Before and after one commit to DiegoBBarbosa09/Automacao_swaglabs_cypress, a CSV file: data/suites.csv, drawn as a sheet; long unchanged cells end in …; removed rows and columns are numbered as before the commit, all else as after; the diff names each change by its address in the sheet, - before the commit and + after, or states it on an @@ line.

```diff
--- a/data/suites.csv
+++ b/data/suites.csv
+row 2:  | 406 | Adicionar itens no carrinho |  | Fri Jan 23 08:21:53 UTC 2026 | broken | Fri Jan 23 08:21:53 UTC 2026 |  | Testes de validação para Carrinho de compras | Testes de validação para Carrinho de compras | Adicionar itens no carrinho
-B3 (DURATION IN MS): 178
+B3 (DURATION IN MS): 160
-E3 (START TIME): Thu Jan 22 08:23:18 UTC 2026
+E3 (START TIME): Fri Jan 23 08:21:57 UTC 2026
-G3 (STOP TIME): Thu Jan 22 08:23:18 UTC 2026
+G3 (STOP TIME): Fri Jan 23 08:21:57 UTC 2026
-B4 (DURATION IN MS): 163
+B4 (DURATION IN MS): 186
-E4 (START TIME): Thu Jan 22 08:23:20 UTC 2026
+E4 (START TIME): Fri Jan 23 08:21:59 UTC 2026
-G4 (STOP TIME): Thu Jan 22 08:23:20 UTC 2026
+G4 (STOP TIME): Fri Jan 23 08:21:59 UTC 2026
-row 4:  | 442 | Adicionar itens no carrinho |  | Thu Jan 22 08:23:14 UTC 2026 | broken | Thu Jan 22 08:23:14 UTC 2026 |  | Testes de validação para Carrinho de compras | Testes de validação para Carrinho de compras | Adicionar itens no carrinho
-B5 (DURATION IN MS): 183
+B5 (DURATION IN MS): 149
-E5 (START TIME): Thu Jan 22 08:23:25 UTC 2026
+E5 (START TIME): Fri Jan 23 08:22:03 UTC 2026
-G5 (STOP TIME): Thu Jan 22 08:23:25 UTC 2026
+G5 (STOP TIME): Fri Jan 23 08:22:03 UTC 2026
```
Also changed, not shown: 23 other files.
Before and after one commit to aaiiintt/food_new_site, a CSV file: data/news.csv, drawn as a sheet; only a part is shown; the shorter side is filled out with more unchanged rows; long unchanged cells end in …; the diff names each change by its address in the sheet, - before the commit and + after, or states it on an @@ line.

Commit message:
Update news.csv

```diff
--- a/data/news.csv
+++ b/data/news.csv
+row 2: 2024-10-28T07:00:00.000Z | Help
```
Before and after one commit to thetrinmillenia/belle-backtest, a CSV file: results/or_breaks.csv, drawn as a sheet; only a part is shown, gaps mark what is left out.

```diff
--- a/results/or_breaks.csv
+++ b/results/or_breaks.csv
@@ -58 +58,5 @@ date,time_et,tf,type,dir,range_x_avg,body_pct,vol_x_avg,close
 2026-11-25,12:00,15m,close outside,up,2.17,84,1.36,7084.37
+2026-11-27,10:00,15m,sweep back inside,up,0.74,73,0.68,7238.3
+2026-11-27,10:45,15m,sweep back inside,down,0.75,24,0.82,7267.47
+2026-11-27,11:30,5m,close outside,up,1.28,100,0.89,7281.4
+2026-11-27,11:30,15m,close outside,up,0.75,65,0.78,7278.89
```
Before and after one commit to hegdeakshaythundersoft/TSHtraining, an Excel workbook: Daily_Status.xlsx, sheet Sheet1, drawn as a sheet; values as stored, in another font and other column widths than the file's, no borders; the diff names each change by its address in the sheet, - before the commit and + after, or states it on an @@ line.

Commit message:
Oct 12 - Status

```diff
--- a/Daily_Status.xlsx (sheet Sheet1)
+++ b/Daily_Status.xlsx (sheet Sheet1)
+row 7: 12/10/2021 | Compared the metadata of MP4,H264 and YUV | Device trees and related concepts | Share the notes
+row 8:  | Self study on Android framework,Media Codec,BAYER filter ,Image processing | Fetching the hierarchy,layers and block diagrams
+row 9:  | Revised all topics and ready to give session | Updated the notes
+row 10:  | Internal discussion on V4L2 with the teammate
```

※

## Exercise objective
The lines above that include "compras" should each be listed.

## Written response
+row 2:  | 406 | Adicionar itens no carrinho |  | Fri Jan 23 08:21:53 UTC 2026 | broken | Fri Jan 23 08:21:53 UTC 2026 |  | Testes de validação para Carrinho de compras | Testes de validação para Carrinho de compras | Adicionar itens no carrinho
-row 4:  | 442 | Adicionar itens no carrinho |  | Thu Jan 22 08:23:14 UTC 2026 | broken | Thu Jan 22 08:23:14 UTC 2026 |  | Testes de validação para Carrinho de compras | Testes de validação para Carrinho de compras | Adicionar itens no carrinho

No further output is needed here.